REQUIRED WORK:
All entries are to be reproduced exactly; the pictures are to be omitted.

DATA:
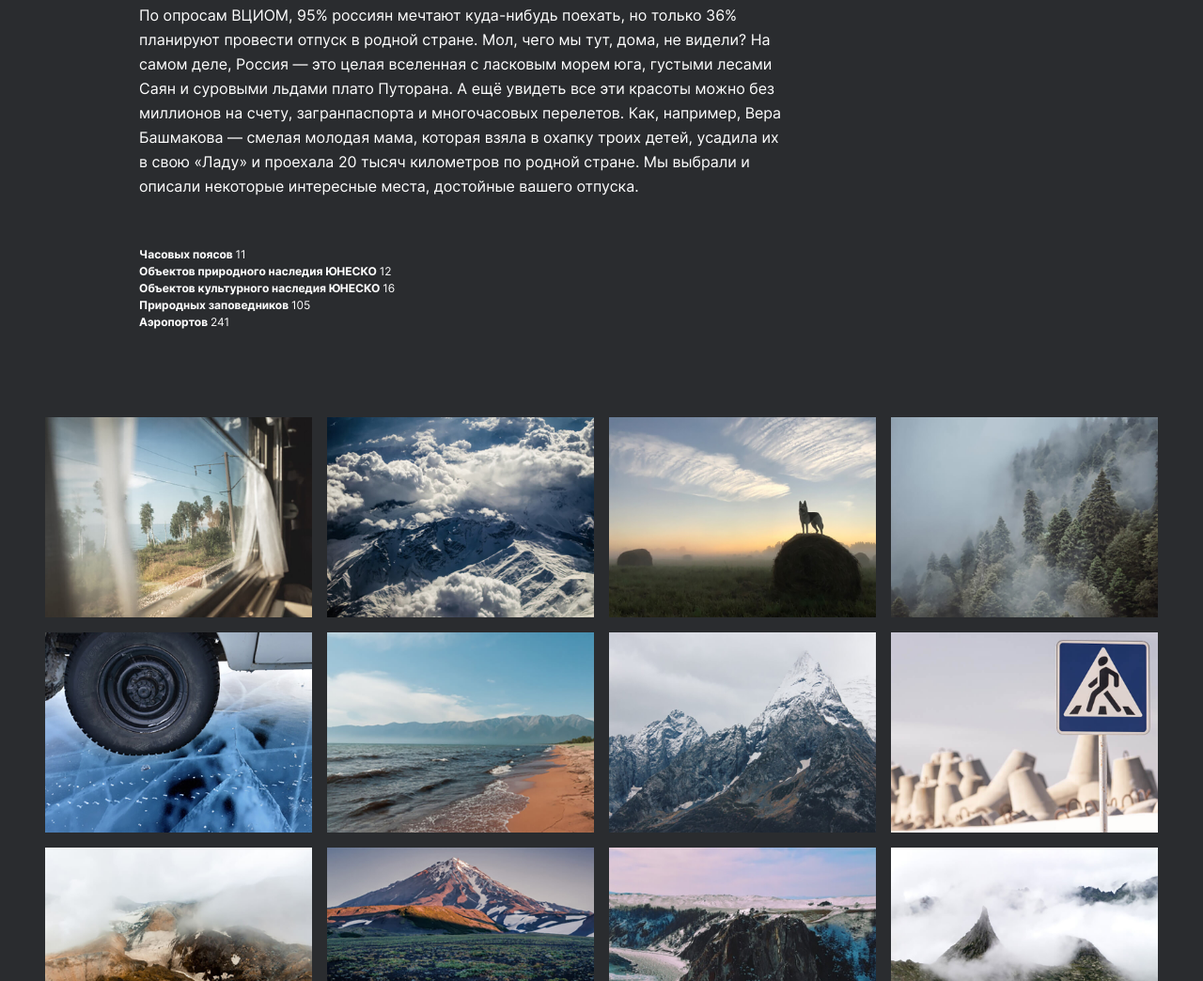
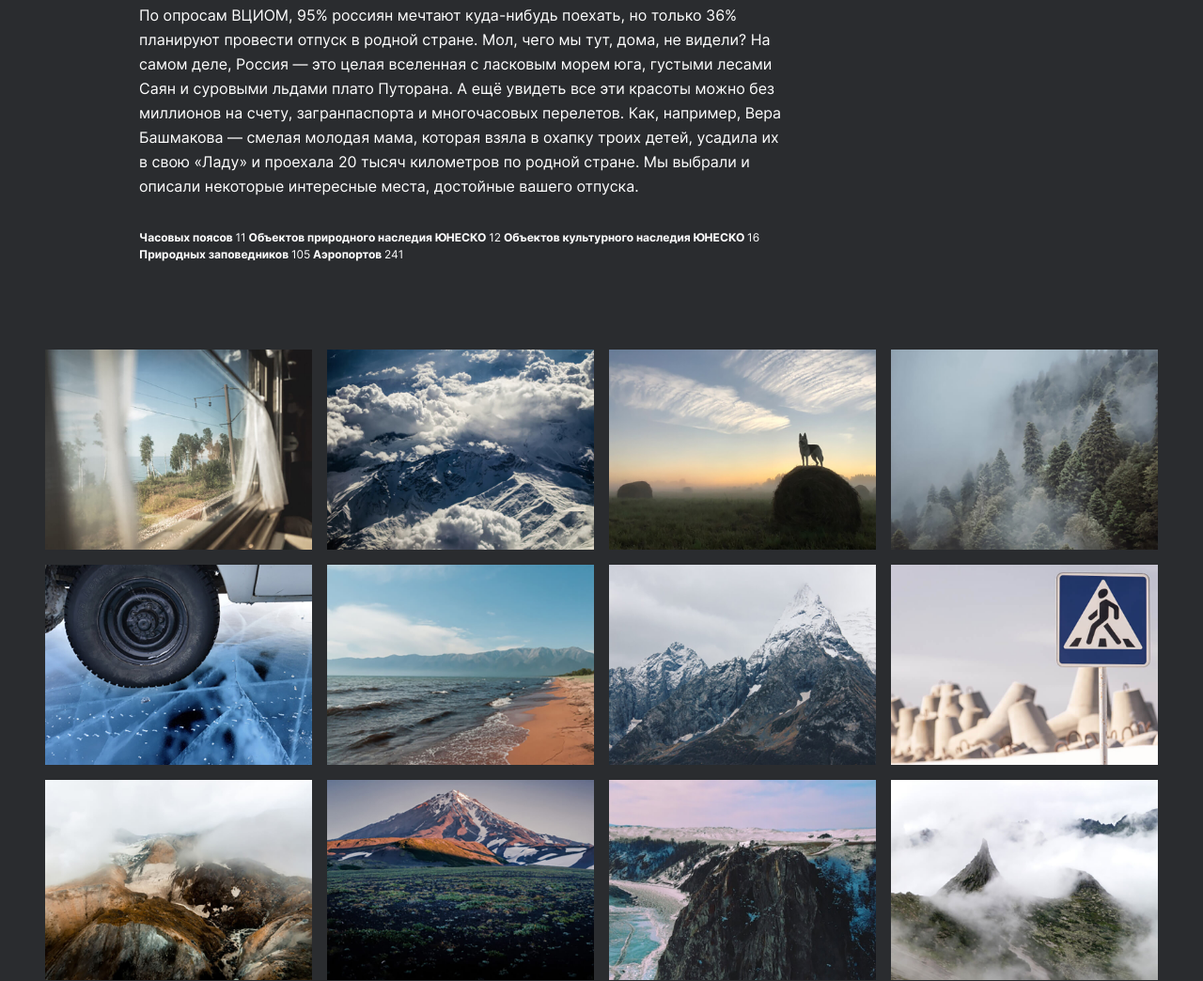
Before and after one commit to MariaStarikova/russian-travel, a plain HTML site: page index.html in a window 1280 px wide. Shown: the part 1331-2375 px from the top of the page at 94% size. Drawn offline with Linux system fonts and the light colour scheme.

Commit message:
project_3

```diff
--- a/blocks/font-weight/_normal/font-weight_normal.css
+++ /dev/null
@@ -1,3 +0,0 @@
-.font-weight_normal {
-  font-weight: 300;
-}
--- /dev/null
+++ b/blocks/intro/__list/_numbers/intro__list_numbers.css
@@ -0,0 +1,3 @@
+.intro__list_numbers {
+  font-weight: 300;
+}
--- a/blocks/intro/__list/intro__list.css
+++ b/blocks/intro/__list/intro__list.css
@@ -5,7 +5,6 @@
   font-size: 12px;
   line-height: 1.5;
   margin: 33px auto 0 0;
-  white-space: pre-line;
 }
 
 @media screen and (min-width: 320px) and (max-width: 767px) {
--- a/index.html
+++ b/index.html
@@ -42,15 +42,16 @@
             вашего отпуска.
           </p>
           <p class="intro__list">
-            <span> Часовых поясов <span class="font-weight_normal">11</span></span>
+            <span> Часовых поясов <span class="intro__list_numbers">11</span></span>
             <span
-              >Объектов природного наследия ЮНЕСКО <span class="font-weight_normal">12</span></span
+              >Объектов природного наследия ЮНЕСКО <span class="intro__list_numbers">12</span></span
             >
             <span
-              >Объектов культурного наследия ЮНЕСКО <span class="font-weight_normal">16</span></span
+              >Объектов культурного наследия ЮНЕСКО
+              <span class="intro__list_numbers">16</span></span
             >
-            <span>Природных заповедников <span class="font-weight_normal">105</span></span>
-            <span>Аэропортов <span class="font-weight_normal">241</span></span>
+            <span>Природных заповедников <span class="intro__list_numbers">105</span></span>
+            <span>Аэропортов <span class="intro__list_numbers">241</span></span>
           </p>
         </section>
         <section
--- a/pages/index.css
+++ b/pages/index.css
@@ -13,7 +13,7 @@
 @import url('../blocks/intro/__title/intro__title.css');
 @import url('../blocks/intro/__text/intro__text.css');
 @import url('../blocks/intro/__list/intro__list.css');
-@import url('../blocks/font-weight/_normal/font-weight_normal.css');
+@import url('../blocks/intro/__list/_numbers/intro__list_numbers.css');
 @import url('../blocks/photo-grid/photo-grid.css');
 @import url('../blocks/photo-grid/__item/photo-grid__item.css');
 @import url('../blocks/places/places.css');
```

THE ANSWER:
Before and after one commit to MariaStarikova/russian-travel, a plain HTML site: page index.html in a window 1280 px wide. Shown: the part 1331-2375 px from the top of the page at 94% size. Drawn offline with Linux system fonts and the light colour scheme.

Commit message:
project_3

```diff
--- a/blocks/font-weight/_normal/font-weight_normal.css
+++ /dev/null
@@ -1,3 +0,0 @@
-.font-weight_normal {
-  font-weight: 300;
-}
--- /dev/null
+++ b/blocks/intro/__list/_numbers/intro__list_numbers.css
@@ -0,0 +1,3 @@
+.intro__list_numbers {
+  font-weight: 300;
+}
--- a/blocks/intro/__list/intro__list.css
+++ b/blocks/intro/__list/intro__list.css
@@ -5,7 +5,6 @@
   font-size: 12px;
   line-height: 1.5;
   margin: 33px auto 0 0;
-  white-space: pre-line;
 }
 
 @media screen and (min-width: 320px) and (max-width: 767px) {
--- a/index.html
+++ b/index.html
@@ -42,15 +42,16 @@
             вашего отпуска.
           </p>
           <p class="intro__list">
-            <span> Часовых поясов <span class="font-weight_normal">11</span></span>
+            <span> Часовых поясов <span class="intro__list_numbers">11</span></span>
             <span
-              >Объектов природного наследия ЮНЕСКО <span class="font-weight_normal">12</span></span
+              >Объектов природного наследия ЮНЕСКО <span class="intro__list_numbers">12</span></span
             >
             <span
-              >Объектов культурного наследия ЮНЕСКО <span class="font-weight_normal">16</span></span
+              >Объектов культурного наследия ЮНЕСКО
+              <span class="intro__list_numbers">16</span></span
             >
-            <span>Природных заповедников <span class="font-weight_normal">105</span></span>
-            <span>Аэропортов <span class="font-weight_normal">241</span></span>
+            <span>Природных заповедников <span class="intro__list_numbers">105</span></span>
+            <span>Аэропортов <span class="intro__list_numbers">241</span></span>
           </p>
         </section>
         <section
--- a/pages/index.css
+++ b/pages/index.css
@@ -13,7 +13,7 @@
 @import url('../blocks/intro/__title/intro__title.css');
 @import url('../blocks/intro/__text/intro__text.css');
 @import url('../blocks/intro/__list/intro__list.css');
-@import url('../blocks/font-weight/_normal/font-weight_normal.css');
+@import url('../blocks/intro/__list/_numbers/intro__list_numbers.css');
 @import url('../blocks/photo-grid/photo-grid.css');
 @import url('../blocks/photo-grid/__item/photo-grid__item.css');
 @import url('../blocks/places/places.css');
```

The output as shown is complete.